Brief:
Report each line of the entries below that has the word "style" in it.

Stored dataset items
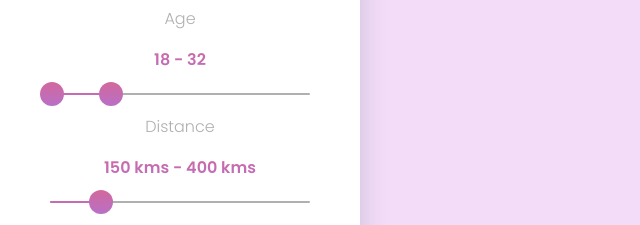
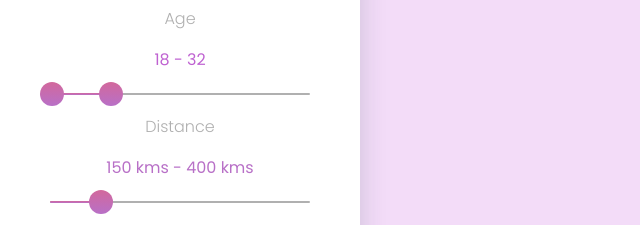
Before and after one commit to ExodusDG/filter, a plain HTML site: page index.html in a window 1280 px wide. Shown: the part 165-390 px from the top of the page, 0-640 px from the left. Drawn offline with nearby package versions, Linux system fonts and the light colour scheme.

Commit message:
Update style.css

```diff
--- a/style.css
+++ b/style.css
@@ -2148,10 +2148,8 @@ input:checked+.slider1:before {
     margin-bottom: 20px;
     text-align: center;
     width: 100%;
-    background: linear-gradient(0deg, #b870c7, #d2689c);
-    -webkit-background-clip: text;
-    -webkit-text-fill-color: transparent;
-    font-weight: 400;
+    color: #bf62d1 !important;
+    font-weight: 400 !important;
     font-size: 16px;
 }
 
@@ -2174,10 +2172,8 @@ input:checked+.slider1:before {
     margin-bottom: 20px;
     text-align: center;
     width: 100%;
-    background: linear-gradient(0deg, #b870c7, #d2689c);
-    -webkit-background-clip: text;
-    -webkit-text-fill-color: transparent;
-    font-weight: 400;
+    color: #b870c7 !important;
+    font-weight: 400 !important;
     font-size: 16px;
 }
 
```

Exercise solution:
Update style.css
--- a/style.css
+++ b/style.css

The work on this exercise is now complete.